→ **PROBLEM DESCRIPTION**
Without the images, reproduce every entry exactly.

^^^^^^^^^^^^^^^^

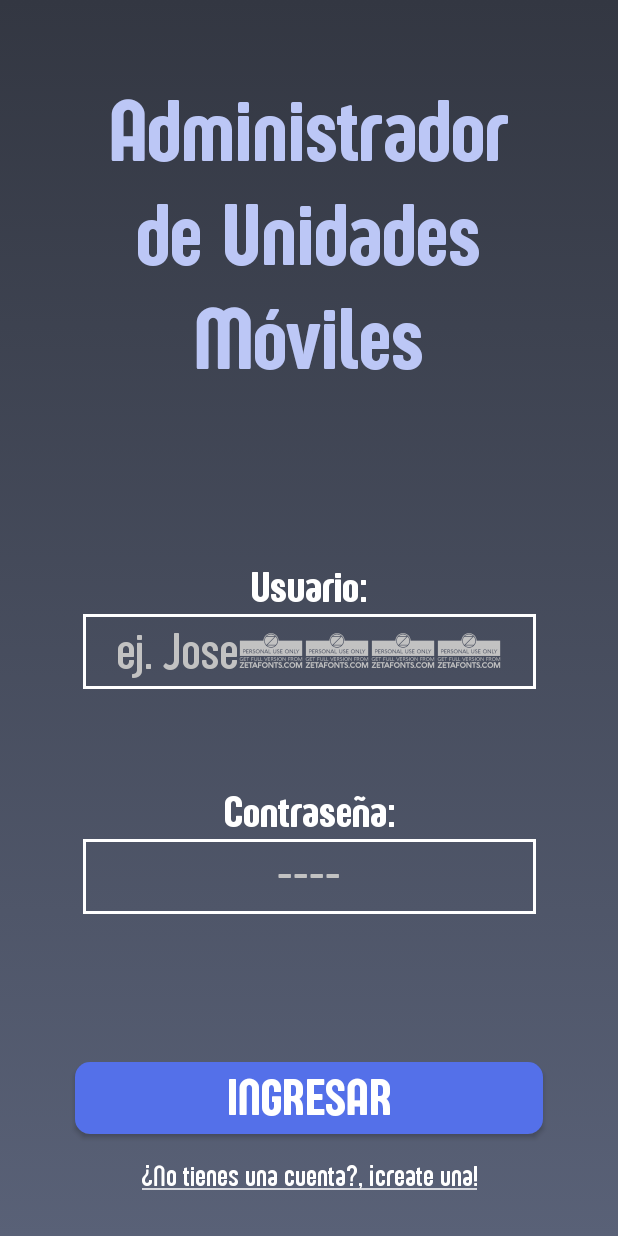
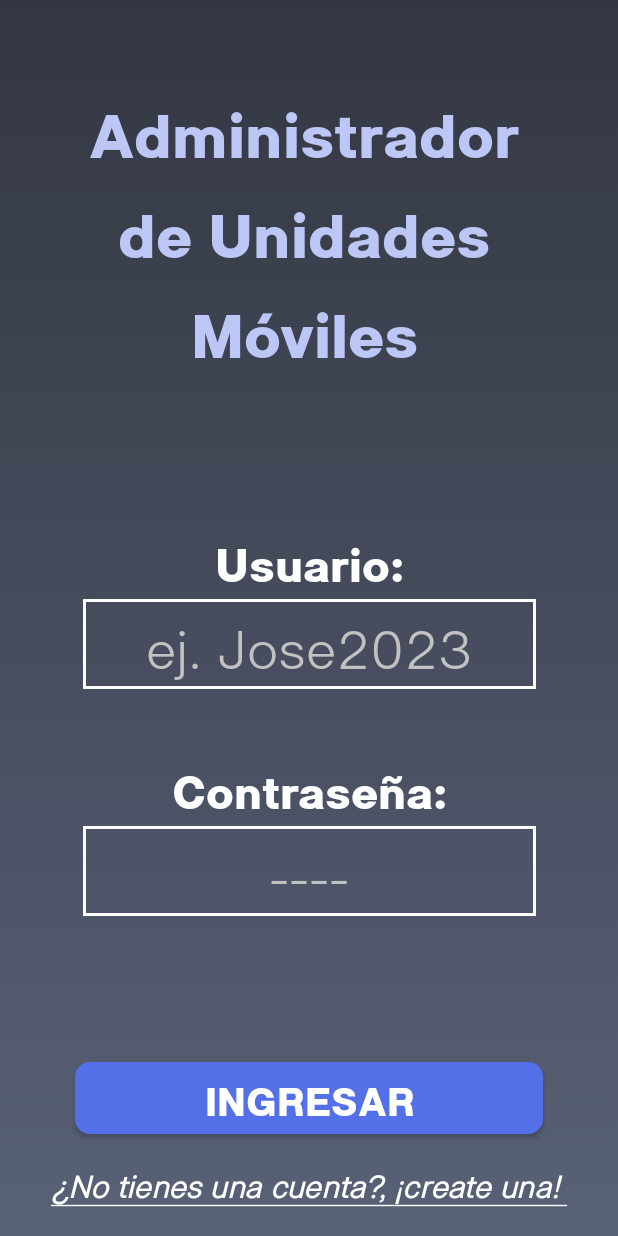
Before and after one commit to MoisesMoralesGtz/PIA-MOVILES2023, an Android app: the screen it shows after launch (MainActivity), on a phone screen of 412 x 824 dp. Run offline under Robolectric (Android 15) with nearby library versions, the phone set to English and light mode, and no system bars.

Commit message:
Arreglo de la fuente

```diff
--- a/app/src/main/res/drawable/btn_continuar.xml
+++ b/app/src/main/res/drawable/btn_continuar.xml
@@ -3,7 +3,7 @@
     <item android:state_pressed="true">
         <shape>
             <corners android:radius="10dp"></corners>
-            <solid android:color="#FFC4BF" />
+            <solid android:color="@color/marcadoLetras" />
         </shape>
     </item>
 
--- a/app/src/main/res/drawable/btn_continuar_texto.xml
+++ b/app/src/main/res/drawable/btn_continuar_texto.xml
@@ -1,6 +1,6 @@
 <?xml version="1.0" encoding="utf-8"?>
 <selector xmlns:android="http://schemas.android.com/apk/res/android">
-    <item android:state_pressed="true" android:color="@color/white"/>
+    <item android:state_pressed="true" android:color="@color/fondoBotones"/>
     <item android:state_enabled="true" android:color="@color/white"/>
     <item android:state_enabled="false" android:color="@color/white"/>
 </selector>
--- a/app/src/main/res/layout/activity_main.xml
+++ b/app/src/main/res/layout/activity_main.xml
@@ -11,25 +11,25 @@
         android:id="@+id/textView"
         android:layout_width="wrap_content"
         android:layout_height="wrap_content"
-        android:fontFamily="@font/sugo_regular"
+        android:fontFamily="@font/sublima_bold"
         android:text="Administrador\nde Unidades\nMóviles"
         android:textAlignment="center"
         android:textColor="@color/letrasColor"
 
-        android:textSize="60sp"
+        android:textSize="40sp"
         app:layout_constraintBottom_toBottomOf="parent"
         app:layout_constraintEnd_toEndOf="parent"
-        app:layout_constraintHorizontal_bias="0.496"
+        app:layout_constraintHorizontal_bias="0.473"
         app:layout_constraintStart_toStartOf="parent"
         app:layout_constraintTop_toTopOf="parent"
-        app:layout_constraintVertical_bias="0.086" />
+        app:layout_constraintVertical_bias="0.085" />
 
     <TextView
         android:id="@+id/encabezadoUser"
         android:layout_width="wrap_content"
         android:layout_height="wrap_content"
-        android:layout_marginTop="112dp"
-        android:fontFamily="@font/sugo_regular"
+        android:layout_marginTop="20dp"
+        android:fontFamily="@font/sublima_bold"
         android:text="Usuario:"
         android:textAlignment="center"
 
@@ -39,15 +39,15 @@
         app:layout_constraintEnd_toEndOf="parent"
         app:layout_constraintStart_toStartOf="parent"
         app:layout_constraintTop_toBottomOf="@+id/textView"
-        app:layout_constraintVertical_bias="0.0" />
+        app:layout_constraintVertical_bias="0.149" />
 
     <EditText
         android:id="@+id/TxtUser"
         android:layout_width="302dp"
-        android:layout_height="50sp"
+        android:layout_height="60dp"
 
         android:background="@drawable/estilo_inputs"
-        android:fontFamily="@font/sugo_light"
+        android:fontFamily="@font/sublima_light"
         android:hint="ej. Jose2023"
         android:inputType="textPersonName"
         android:maxLength="15"
@@ -65,8 +65,8 @@
         android:id="@+id/encabezadoPassword"
         android:layout_width="wrap_content"
         android:layout_height="wrap_content"
-        android:layout_marginTop="64dp"
-        android:fontFamily="@font/sugo_regular"
+        android:layout_marginTop="40dp"
+        android:fontFamily="@font/sublima_bold"
         android:text="Contraseña:"
 
         android:textAlignment="center"
@@ -79,10 +79,10 @@
     <EditText
         android:id="@+id/txtContra"
         android:layout_width="302dp"
-        android:layout_height="50sp"
+        android:layout_height="60dp"
 
         android:background="@drawable/estilo_inputs"
-        android:fontFamily="@font/sugo_light"
+        android:fontFamily="@font/sublima_light"
         android:hint="----"
         android:inputType="textPassword"
         android:maxLength="15"
@@ -104,11 +104,11 @@
         android:layout_marginStart="50dp"
         android:layout_marginEnd="50dp"
         android:background="@drawable/btn_continuar"
-        android:fontFamily="@font/sugo_regular"
+        android:fontFamily="@font/sublima_bold"
 
         android:text="Ingresar"
         android:textColor="@drawable/btn_continuar_texto"
-        android:textSize="35sp"
+        android:textSize="25sp"
         app:layout_constraintBottom_toBottomOf="parent"
         tools:layout_editor_absoluteX="0dp" />
 
@@ -118,7 +118,7 @@
         android:layout_height="wrap_content"
 
         android:layout_marginTop="16dp"
-        android:fontFamily="@font/sugo_light"
+        android:fontFamily="@font/sublima_light"
         android:text="@string/pseudohiperlink"
         android:textAlignment="center"
         android:textColor="@android:color/white"
--- a/app/src/main/res/values/colors.xml
+++ b/app/src/main/res/values/colors.xml
@@ -9,8 +9,10 @@
     <color name="black">#FF000000</color>
 
     <!--Colores del proyecto -->
+
     <color name="fondoInicio">#596177</color>
     <color name="fondoColor">#333742</color>
+    <color name="marcadoLetras">#D6DEFF</color>
     <color name="letrasColor">#bcc7f6</color>
     <color name="fondoBotones">#5470e9</color>
     <color name="placeHolderColor">#C2C2C2</color>
--- a/app/src/main/res/values/strings.xml
+++ b/app/src/main/res/values/strings.xml
@@ -1,4 +1,5 @@
 <resources>
     <string name="app_name">AdministradorDeUnidadesMóviles-E2023</string>
-    <string name="pseudohiperlink"><u>¿No tienes una cuenta?, ¡create una!</u></string>
+
+    <string name="pseudohiperlink"><u><i><b>¿No tienes una cuenta?, ¡create una!</b> </i></u></string>
 </resources>
```
Also changed, not shown: app/src/main/res/font/sublima_bold.otf (added), app/src/main/res/font/sublima_light.otf (added), app/src/main/res/font/sugo_bold_italic.ttf (deleted), app/src/main/res/font/sugo_bold_italica.ttf (deleted), app/src/main/res/font/sugo_extra_light.ttf (deleted), app/src/main/res/font/sugo_extra_light_italic.ttf (deleted), app/src/main/res/font/sugo_italic.ttf (deleted), app/src/main/res/font/sugo_light.ttf (deleted), app/src/main/res/font/sugo_light_italic.ttf (deleted), app/src/main/res/font/sugo_regular.ttf (deleted), app/src/main/res/font/sugo_thin.ttf (deleted), app/src/main/res/font/sugo_thin_italic.ttf (deleted), app/src/main/res/font/sugos_bold.ttf (deleted).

^^^^^^^^^^^^^^^^

→ **YOUR RESPONSE**
Before and after one commit to MoisesMoralesGtz/PIA-MOVILES2023, an Android app: the screen it shows after launch (MainActivity), on a phone screen of 412 x 824 dp. Run offline under Robolectric (Android 15) with nearby library versions, the phone set to English and light mode, and no system bars.

Commit message:
Arreglo de la fuente

```diff
--- a/app/src/main/res/drawable/btn_continuar.xml
+++ b/app/src/main/res/drawable/btn_continuar.xml
@@ -3,7 +3,7 @@
     <item android:state_pressed="true">
         <shape>
             <corners android:radius="10dp"></corners>
-            <solid android:color="#FFC4BF" />
+            <solid android:color="@color/marcadoLetras" />
         </shape>
     </item>
 
--- a/app/src/main/res/drawable/btn_continuar_texto.xml
+++ b/app/src/main/res/drawable/btn_continuar_texto.xml
@@ -1,6 +1,6 @@
 <?xml version="1.0" encoding="utf-8"?>
 <selector xmlns:android="http://schemas.android.com/apk/res/android">
-    <item android:state_pressed="true" android:color="@color/white"/>
+    <item android:state_pressed="true" android:color="@color/fondoBotones"/>
     <item android:state_enabled="true" android:color="@color/white"/>
     <item android:state_enabled="false" android:color="@color/white"/>
 </selector>
--- a/app/src/main/res/layout/activity_main.xml
+++ b/app/src/main/res/layout/activity_main.xml
@@ -11,25 +11,25 @@
         android:id="@+id/textView"
         android:layout_width="wrap_content"
         android:layout_height="wrap_content"
-        android:fontFamily="@font/sugo_regular"
+        android:fontFamily="@font/sublima_bold"
         android:text="Administrador\nde Unidades\nMóviles"
         android:textAlignment="center"
         android:textColor="@color/letrasColor"
 
-        android:textSize="60sp"
+        android:textSize="40sp"
         app:layout_constraintBottom_toBottomOf="parent"
         app:layout_constraintEnd_toEndOf="parent"
-        app:layout_constraintHorizontal_bias="0.496"
+        app:layout_constraintHorizontal_bias="0.473"
         app:layout_constraintStart_toStartOf="parent"
         app:layout_constraintTop_toTopOf="parent"
-        app:layout_constraintVertical_bias="0.086" />
+        app:layout_constraintVertical_bias="0.085" />
 
     <TextView
         android:id="@+id/encabezadoUser"
         android:layout_width="wrap_content"
         android:layout_height="wrap_content"
-        android:layout_marginTop="112dp"
-        android:fontFamily="@font/sugo_regular"
+        android:layout_marginTop="20dp"
+        android:fontFamily="@font/sublima_bold"
         android:text="Usuario:"
         android:textAlignment="center"
 
@@ -39,15 +39,15 @@
         app:layout_constraintEnd_toEndOf="parent"
         app:layout_constraintStart_toStartOf="parent"
         app:layout_constraintTop_toBottomOf="@+id/textView"
-        app:layout_constraintVertical_bias="0.0" />
+        app:layout_constraintVertical_bias="0.149" />
 
     <EditText
         android:id="@+id/TxtUser"
         android:layout_width="302dp"
-        android:layout_height="50sp"
+        android:layout_height="60dp"
 
         android:background="@drawable/estilo_inputs"
-        android:fontFamily="@font/sugo_light"
+        android:fontFamily="@font/sublima_light"
         android:hint="ej. Jose2023"
         android:inputType="textPersonName"
         android:maxLength="15"
@@ -65,8 +65,8 @@
         android:id="@+id/encabezadoPassword"
         android:layout_width="wrap_content"
         android:layout_height="wrap_content"
-        android:layout_marginTop="64dp"
-        android:fontFamily="@font/sugo_regular"
+        android:layout_marginTop="40dp"
+        android:fontFamily="@font/sublima_bold"
         android:text="Contraseña:"
 
         android:textAlignment="center"
@@ -79,10 +79,10 @@
     <EditText
         android:id="@+id/txtContra"
         android:layout_width="302dp"
-        android:layout_height="50sp"
+        android:layout_height="60dp"
 
         android:background="@drawable/estilo_inputs"
-        android:fontFamily="@font/sugo_light"
+        android:fontFamily="@font/sublima_light"
         android:hint="----"
         android:inputType="textPassword"
         android:maxLength="15"
@@ -104,11 +104,11 @@
         android:layout_marginStart="50dp"
         android:layout_marginEnd="50dp"
         android:background="@drawable/btn_continuar"
-        android:fontFamily="@font/sugo_regular"
+        android:fontFamily="@font/sublima_bold"
 
         android:text="Ingresar"
         android:textColor="@drawable/btn_continuar_texto"
-        android:textSize="35sp"
+        android:textSize="25sp"
         app:layout_constraintBottom_toBottomOf="parent"
         tools:layout_editor_absoluteX="0dp" />
 
@@ -118,7 +118,7 @@
         android:layout_height="wrap_content"
 
         android:layout_marginTop="16dp"
-        android:fontFamily="@font/sugo_light"
+        android:fontFamily="@font/sublima_light"
         android:text="@string/pseudohiperlink"
         android:textAlignment="center"
         android:textColor="@android:color/white"
--- a/app/src/main/res/values/colors.xml
+++ b/app/src/main/res/values/colors.xml
@@ -9,8 +9,10 @@
     <color name="black">#FF000000</color>
 
     <!--Colores del proyecto -->
+
     <color name="fondoInicio">#596177</color>
     <color name="fondoColor">#333742</color>
+    <color name="marcadoLetras">#D6DEFF</color>
     <color name="letrasColor">#bcc7f6</color>
     <color name="fondoBotones">#5470e9</color>
     <color name="placeHolderColor">#C2C2C2</color>
--- a/app/src/main/res/values/strings.xml
+++ b/app/src/main/res/values/strings.xml
@@ -1,4 +1,5 @@
 <resources>
     <string name="app_name">AdministradorDeUnidadesMóviles-E2023</string>
-    <string name="pseudohiperlink"><u>¿No tienes una cuenta?, ¡create una!</u></string>
+
+    <string name="pseudohiperlink"><u><i><b>¿No tienes una cuenta?, ¡create una!</b> </i></u></string>
 </resources>
```
Also changed, not shown: app/src/main/res/font/sublima_bold.otf (added), app/src/main/res/font/sublima_light.otf (added), app/src/main/res/font/sugo_bold_italic.ttf (deleted), app/src/main/res/font/sugo_bold_italica.ttf (deleted), app/src/main/res/font/sugo_extra_light.ttf (deleted), app/src/main/res/font/sugo_extra_light_italic.ttf (deleted), app/src/main/res/font/sugo_italic.ttf (deleted), app/src/main/res/font/sugo_light.ttf (deleted), app/src/main/res/font/sugo_light_italic.ttf (deleted), app/src/main/res/font/sugo_regular.ttf (deleted), app/src/main/res/font/sugo_thin.ttf (deleted), app/src/main/res/font/sugo_thin_italic.ttf (deleted), app/src/main/res/font/sugos_bold.ttf (deleted).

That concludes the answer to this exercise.